[YOUR TASK]: Word for word, and without a single picture, repeat the entries.

===== RECORDS SUPPLIED =====

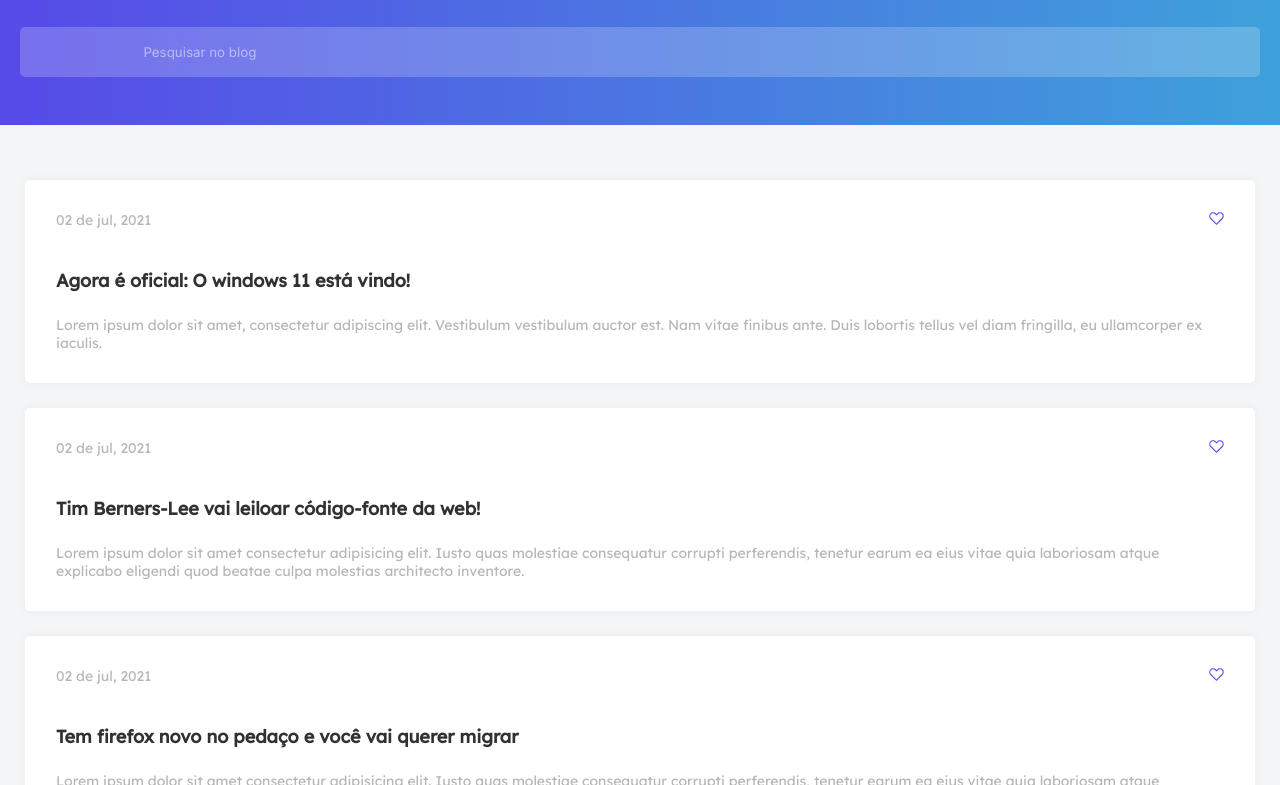
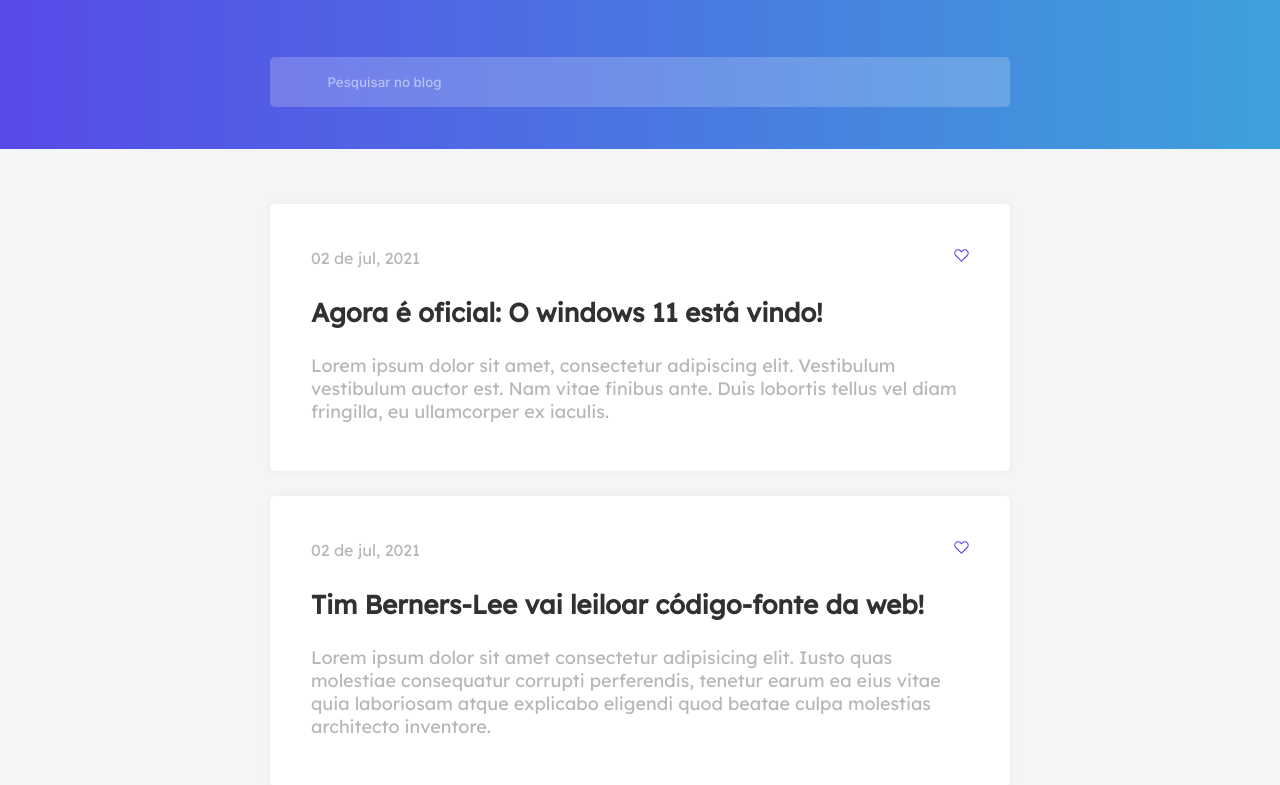
Before and after one commit to PriscilaZeferino/DesafiosFrontEndCodelandia, a plain HTML site: page index.html in a window 1280 px wide. Shown: the part 85-870 px from the top of the page. Drawn offline with Linux system fonts and the light colour scheme.

Commit message:
Adaptado para desktop

```diff
--- a/styles.css
+++ b/styles.css
@@ -36,6 +36,7 @@ body {
   padding-top: 64px;
   padding-bottom: 48px;
 
+  font-size: 18px;
   color: var(--white);
 }
 
@@ -57,7 +58,7 @@ body {
   border-top-left-radius: 5px;
   border-bottom-left-radius: 5px;
   padding-left: 10px;
-  width: 10%;
+  width: 50px;
   height: 50px;
   background: var(--search-background);
 }
@@ -73,7 +74,7 @@ body {
   background-color: var(--search-background);
 
   font-family: 'Inter', sans-serif;
-
+  font-weight: 500;
 }
 
 ::-webkit-input-placeholder {
@@ -139,3 +140,51 @@ article {
 .textArticle p {
   color: var(--text);
 }
+
+@media (min-width: 1024px) {
+
+  .header {
+    padding-right: 270px;
+    padding-left: 270px;
+    padding-top: 41px;
+    padding-bottom: 42px;
+
+    font-size: 18px;
+  }
+
+  .search {
+    padding-top: 78px;
+  }
+
+  article {
+    margin-left: 270px;
+    margin-right: 270px;
+
+    padding-top: 28px;
+    padding-left: 25px;
+    padding-right: 25px;
+    padding-bottom: 32px;
+
+  }
+
+  .titleArticle {
+    font-size: 16px;
+  }
+
+  .textArticle {
+    padding-top: 28px;
+    padding-left: 16px;
+    padding-right: 16px;
+  }
+
+  .textArticle h3 {
+    font-size: 26px;
+    color: var(--title);
+    padding-bottom: 25px;
+  }
+
+  .textArticle p {
+    font-size: 18px;
+  }
+
+}
```
Also changed, not shown: 1 other file.
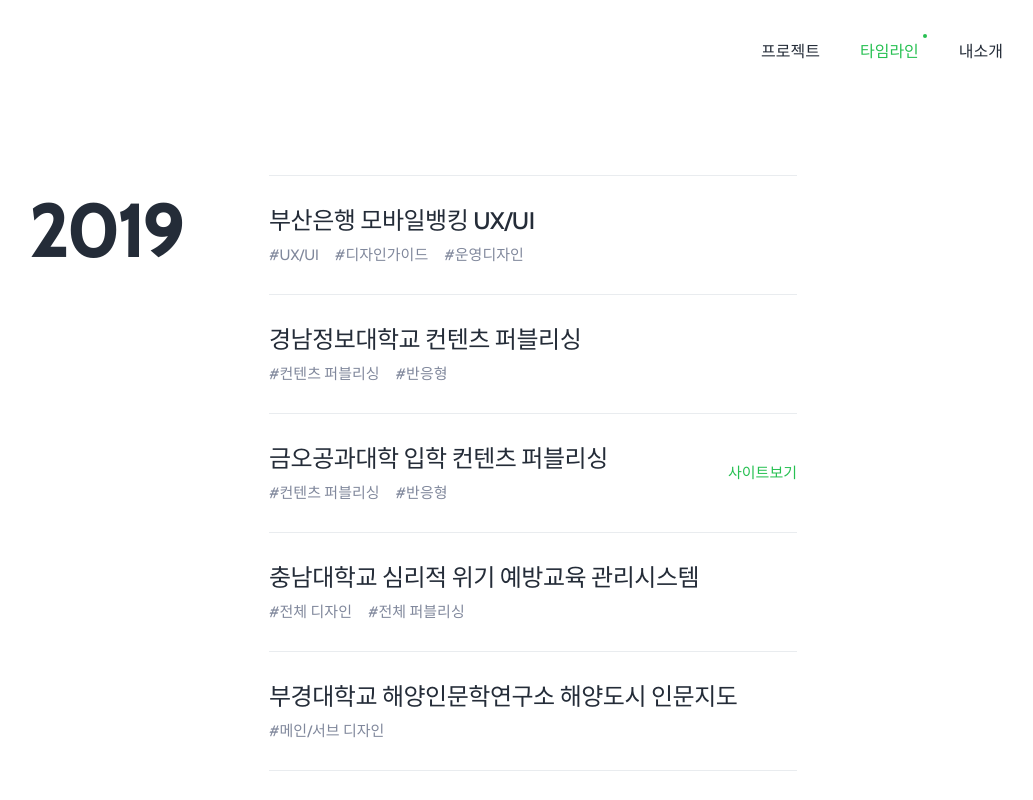
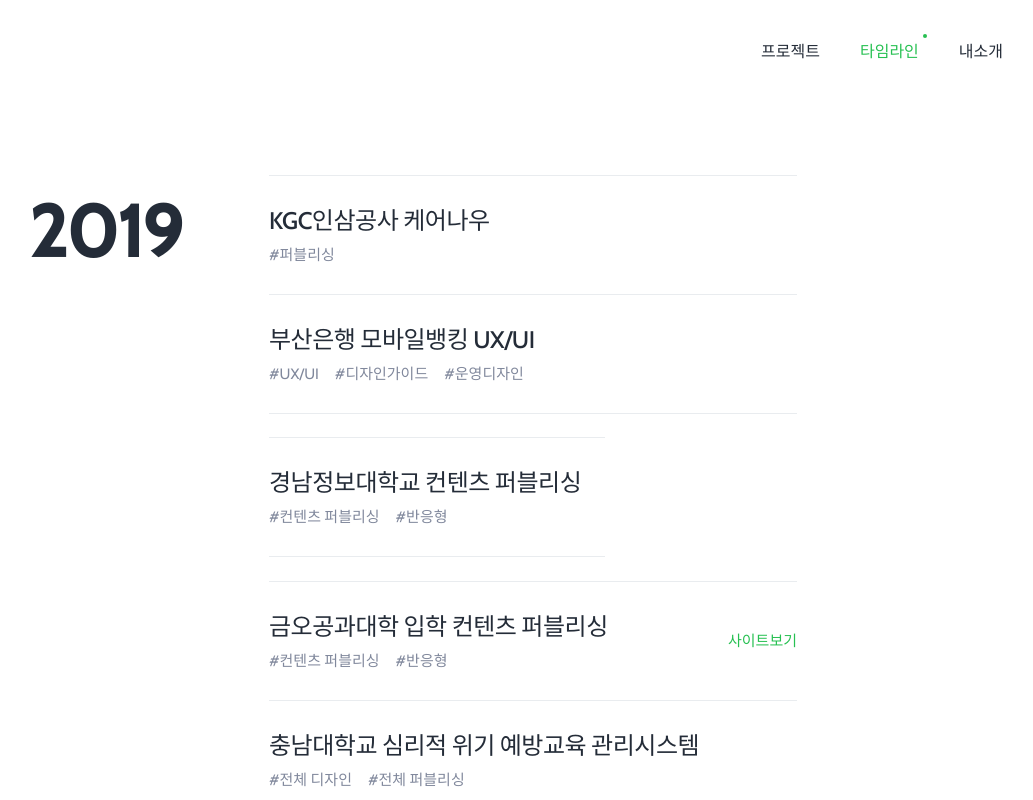
Before and after one commit to hanjiyeong/portfolio, a Vue app: page /timeline in a window 1280 px wide. Shown: the top 800 px of the page, without its empty margins (227-1260 px from the left). Built offline with nearby package versions, Linux system fonts and the light colour scheme; a web font is replaced by a local one.

Commit message:
add project

```diff
--- a/src/views/Timeline.vue
+++ b/src/views/Timeline.vue
@@ -10,6 +10,16 @@
           <li>
             <div class="project-item">
               <div class="project-info">
+                <strong class="project-title">KGC인삼공사 케어나우</strong>
+                <ul class="tag-list">
+                  <li>퍼블리싱</li>
+                </ul>
+              </div>
+            </div>
+          </li>
+          <li>
+            <div class="project-item">
+              <div class="project-info">
                 <strong class="project-title">부산은행 모바일뱅킹 UX/UI</strong>
                 <ul class="tag-list">
                   <li>UX/UI</li>
@@ -19,8 +29,9 @@
               </div>
             </div>
           </li>
-          <li>
+          <li class="project-link">
             <div class="project-item">
+              <a href="http://www.kit.ac.kr/" target="_blank" title="새 창 열림" class="project-item">
                 <div class="project-info">
                   <strong class="project-title">경남정보대학교 컨텐츠 퍼블리싱</strong>
                   <ul class="tag-list">
@@ -28,6 +39,7 @@
                     <li>반응형</li>
                   </ul>
                 </div>
+              </a>
             </div>
           </li>
           <li class="project-link">
```
Also changed, not shown: 11 other files (tests, documents, lock files or other folders). Lines whose indentation alone changed are shown as unchanged.
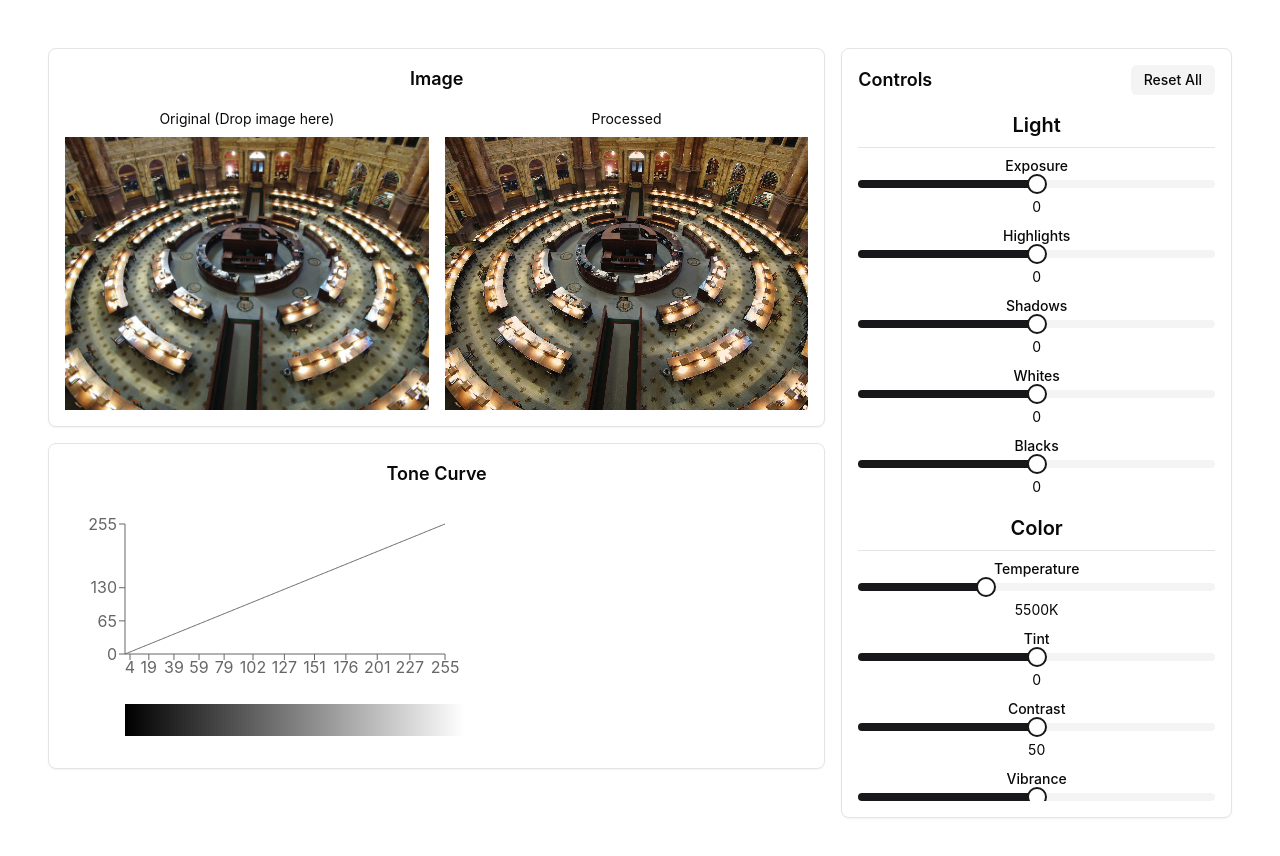
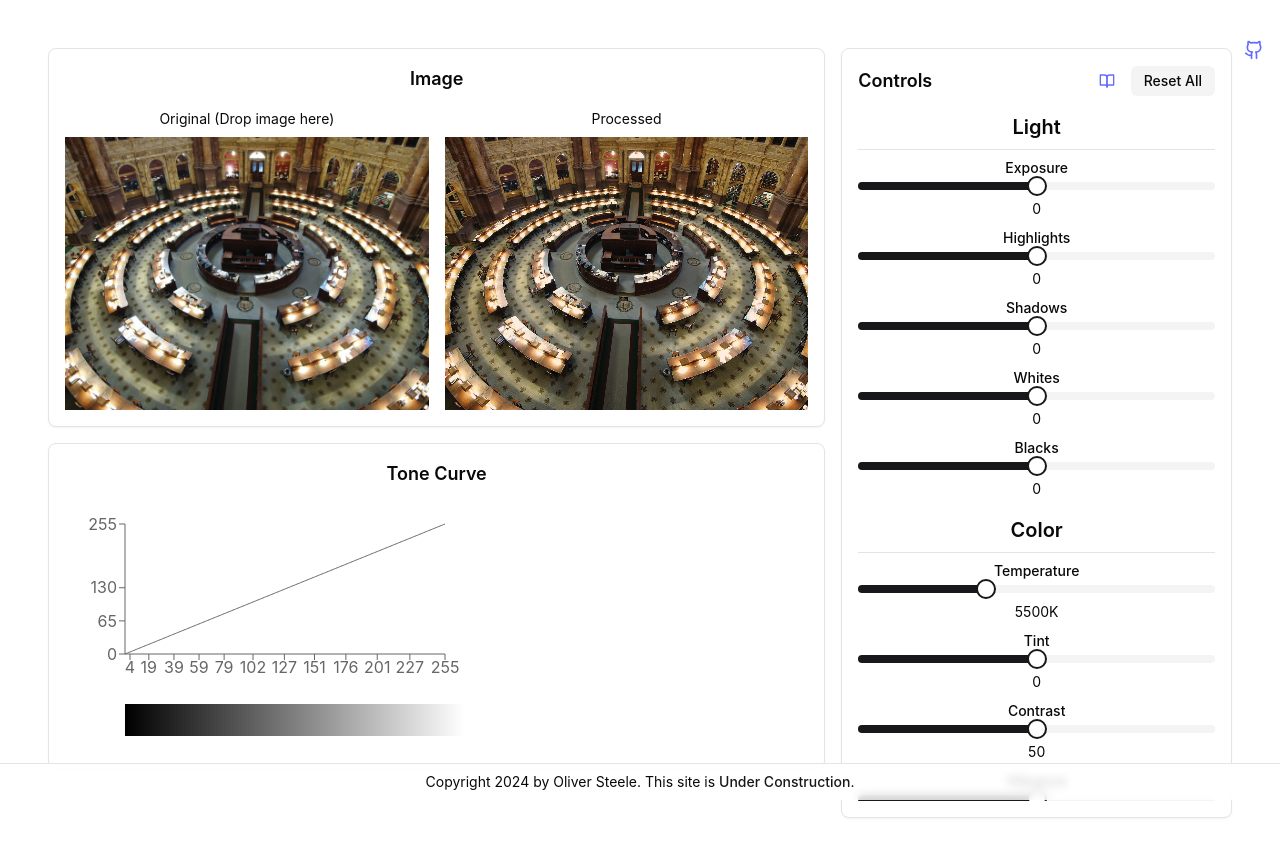
Before and after one commit to osteele/tone-curve-viz, a React (Vite) app: page / in a window 1280 px wide. Shown: the top 856 px of the page. Built offline with nearby package versions, Linux system fonts and the light colour scheme.

Commit message:
Add links to the repo, and a footer

```diff
--- a/package.json
+++ b/package.json
@@ -16,7 +16,7 @@
     "class-variance-authority": "^0.7.0",
     "clsx": "^2.1.1",
     "dev": "^0.1.3",
-    "lucide-react": "^0.456.0",
+    "lucide-react": "^0.344.0",
     "postcss": "^8.4.49",
     "react": "^18.2.0",
     "react-dom": "^18.2.0",
--- a/src/PhotoEditor.tsx
+++ b/src/PhotoEditor.tsx
@@ -1,5 +1,6 @@
 import { Card, CardContent } from "@/components/ui/card";
 import { Slider } from "@/components/ui/slider";
+import { BookOpen, Github } from "lucide-react";
 import React, { DragEvent, useCallback, useEffect, useState } from "react";
 import { Line, LineChart, XAxis, YAxis } from "recharts";
 import "./PhotoEditor.css";
@@ -533,7 +534,19 @@ const PhotoEditor: React.FC = () => {
   }, []);
 
   return (
-    <div className="flex gap-4 p-4">
+    <>
+      <div className="fixed top-4 right-4">
+        <a
+          href="https://github.com/osteele/tone-curve-viz"
+          target="_blank"
+          rel="noopener noreferrer"
+          className="p-2 rounded-full hover:bg-secondary/80 transition-colors"
+          title="View source code"
+        >
+          <Github className="w-5 h-5" />
+        </a>
+      </div>
+      <div className="flex gap-4 p-4 min-h-[calc(100vh-2rem)]">
         <div className="flex flex-col gap-4 flex-[2]">
           <Card>
             <CardContent className="p-4">
@@ -611,12 +624,23 @@ const PhotoEditor: React.FC = () => {
           <CardContent className="p-4 h-[calc(100vh-2rem)] flex flex-col">
             <div className="flex justify-between items-center mb-4">
               <h2 className="text-lg font-semibold">Controls</h2>
+              <div className="flex gap-2 items-center">
+                <a
+                  href="https://github.com/osteele/tone-curve-viz/blob/main/docs/editing-controls.md"
+                  target="_blank"
+                  rel="noopener noreferrer"
+                  className="p-2 rounded-full hover:bg-secondary/80 transition-colors"
+                  title="View editing controls documentation"
+                >
+                  <BookOpen className="w-4 h-4" />
+                </a>
                 <button
                   onClick={handleReset}
                   className="px-3 py-1 text-sm bg-secondary hover:bg-secondary/80 rounded-md"
                 >
                   Reset All
                 </button>
+              </div>
             </div>
 
             <div className="overflow-y-auto flex-1">
@@ -641,6 +665,19 @@ const PhotoEditor: React.FC = () => {
           </CardContent>
         </Card>
       </div>
+      <footer className="fixed bottom-0 left-0 right-0 p-2 text-center text-sm bg-background/80 backdrop-blur-sm border-t">
+        Copyright 2024 by Oliver Steele. This site is{" "}
+        <a
+          href="https://underconstruction.fun"
+          target="_blank"
+          rel="noopener noreferrer"
+          className="text-primary hover:underline"
+        >
+          Under Construction
+        </a>
+        .
+      </footer>
+    </>
   );
 };
 
```
Also changed, not shown: 1 other file (tests, documents, lock files or other folders). Lines whose indentation alone changed are shown as unchanged.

=====

[TASK SOLUTION]:
Before and after one commit to PriscilaZeferino/DesafiosFrontEndCodelandia, a plain HTML site: page index.html in a window 1280 px wide. Shown: the part 85-870 px from the top of the page. Drawn offline with Linux system fonts and the light colour scheme.

Commit message:
Adaptado para desktop

```diff
--- a/styles.css
+++ b/styles.css
@@ -36,6 +36,7 @@ body {
   padding-top: 64px;
   padding-bottom: 48px;
 
+  font-size: 18px;
   color: var(--white);
 }
 
@@ -57,7 +58,7 @@ body {
   border-top-left-radius: 5px;
   border-bottom-left-radius: 5px;
   padding-left: 10px;
-  width: 10%;
+  width: 50px;
   height: 50px;
   background: var(--search-background);
 }
@@ -73,7 +74,7 @@ body {
   background-color: var(--search-background);
 
   font-family: 'Inter', sans-serif;
-
+  font-weight: 500;
 }
 
 ::-webkit-input-placeholder {
@@ -139,3 +140,51 @@ article {
 .textArticle p {
   color: var(--text);
 }
+
+@media (min-width: 1024px) {
+
+  .header {
+    padding-right: 270px;
+    padding-left: 270px;
+    padding-top: 41px;
+    padding-bottom: 42px;
+
+    font-size: 18px;
+  }
+
+  .search {
+    padding-top: 78px;
+  }
+
+  article {
+    margin-left: 270px;
+    margin-right: 270px;
+
+    padding-top: 28px;
+    padding-left: 25px;
+    padding-right: 25px;
+    padding-bottom: 32px;
+
+  }
+
+  .titleArticle {
+    font-size: 16px;
+  }
+
+  .textArticle {
+    padding-top: 28px;
+    padding-left: 16px;
+    padding-right: 16px;
+  }
+
+  .textArticle h3 {
+    font-size: 26px;
+    color: var(--title);
+    padding-bottom: 25px;
+  }
+
+  .textArticle p {
+    font-size: 18px;
+  }
+
+}
```
Also changed, not shown: 1 other file.
Before and after one commit to hanjiyeong/portfolio, a Vue app: page /timeline in a window 1280 px wide. Shown: the top 800 px of the page, without its empty margins (227-1260 px from the left). Built offline with nearby package versions, Linux system fonts and the light colour scheme; a web font is replaced by a local one.

Commit message:
add project

```diff
--- a/src/views/Timeline.vue
+++ b/src/views/Timeline.vue
@@ -10,6 +10,16 @@
           <li>
             <div class="project-item">
               <div class="project-info">
+                <strong class="project-title">KGC인삼공사 케어나우</strong>
+                <ul class="tag-list">
+                  <li>퍼블리싱</li>
+                </ul>
+              </div>
+            </div>
+          </li>
+          <li>
+            <div class="project-item">
+              <div class="project-info">
                 <strong class="project-title">부산은행 모바일뱅킹 UX/UI</strong>
                 <ul class="tag-list">
                   <li>UX/UI</li>
@@ -19,8 +29,9 @@
               </div>
             </div>
           </li>
-          <li>
+          <li class="project-link">
             <div class="project-item">
+              <a href="http://www.kit.ac.kr/" target="_blank" title="새 창 열림" class="project-item">
                 <div class="project-info">
                   <strong class="project-title">경남정보대학교 컨텐츠 퍼블리싱</strong>
                   <ul class="tag-list">
@@ -28,6 +39,7 @@
                     <li>반응형</li>
                   </ul>
                 </div>
+              </a>
             </div>
           </li>
           <li class="project-link">
```
Also changed, not shown: 11 other files (tests, documents, lock files or other folders). Lines whose indentation alone changed are shown as unchanged.
Before and after one commit to osteele/tone-curve-viz, a React (Vite) app: page / in a window 1280 px wide. Shown: the top 856 px of the page. Built offline with nearby package versions, Linux system fonts and the light colour scheme.

Commit message:
Add links to the repo, and a footer

```diff
--- a/package.json
+++ b/package.json
@@ -16,7 +16,7 @@
     "class-variance-authority": "^0.7.0",
     "clsx": "^2.1.1",
     "dev": "^0.1.3",
-    "lucide-react": "^0.456.0",
+    "lucide-react": "^0.344.0",
     "postcss": "^8.4.49",
     "react": "^18.2.0",
     "react-dom": "^18.2.0",
--- a/src/PhotoEditor.tsx
+++ b/src/PhotoEditor.tsx
@@ -1,5 +1,6 @@
 import { Card, CardContent } from "@/components/ui/card";
 import { Slider } from "@/components/ui/slider";
+import { BookOpen, Github } from "lucide-react";
 import React, { DragEvent, useCallback, useEffect, useState } from "react";
 import { Line, LineChart, XAxis, YAxis } from "recharts";
 import "./PhotoEditor.css";
@@ -533,7 +534,19 @@ const PhotoEditor: React.FC = () => {
   }, []);
 
   return (
-    <div className="flex gap-4 p-4">
+    <>
+      <div className="fixed top-4 right-4">
+        <a
+          href="https://github.com/osteele/tone-curve-viz"
+          target="_blank"
+          rel="noopener noreferrer"
+          className="p-2 rounded-full hover:bg-secondary/80 transition-colors"
+          title="View source code"
+        >
+          <Github className="w-5 h-5" />
+        </a>
+      </div>
+      <div className="flex gap-4 p-4 min-h-[calc(100vh-2rem)]">
         <div className="flex flex-col gap-4 flex-[2]">
           <Card>
             <CardContent className="p-4">
@@ -611,12 +624,23 @@ const PhotoEditor: React.FC = () => {
           <CardContent className="p-4 h-[calc(100vh-2rem)] flex flex-col">
             <div className="flex justify-between items-center mb-4">
               <h2 className="text-lg font-semibold">Controls</h2>
+              <div className="flex gap-2 items-center">
+                <a
+                  href="https://github.com/osteele/tone-curve-viz/blob/main/docs/editing-controls.md"
+                  target="_blank"
+                  rel="noopener noreferrer"
+                  className="p-2 rounded-full hover:bg-secondary/80 transition-colors"
+                  title="View editing controls documentation"
+                >
+                  <BookOpen className="w-4 h-4" />
+                </a>
                 <button
                   onClick={handleReset}
                   className="px-3 py-1 text-sm bg-secondary hover:bg-secondary/80 rounded-md"
                 >
                   Reset All
                 </button>
+              </div>
             </div>
 
             <div className="overflow-y-auto flex-1">
@@ -641,6 +665,19 @@ const PhotoEditor: React.FC = () => {
           </CardContent>
         </Card>
       </div>
+      <footer className="fixed bottom-0 left-0 right-0 p-2 text-center text-sm bg-background/80 backdrop-blur-sm border-t">
+        Copyright 2024 by Oliver Steele. This site is{" "}
+        <a
+          href="https://underconstruction.fun"
+          target="_blank"
+          rel="noopener noreferrer"
+          className="text-primary hover:underline"
+        >
+          Under Construction
+        </a>
+        .
+      </footer>
+    </>
   );
 };
 
```
Also changed, not shown: 1 other file (tests, documents, lock files or other folders). Lines whose indentation alone changed are shown as unchanged.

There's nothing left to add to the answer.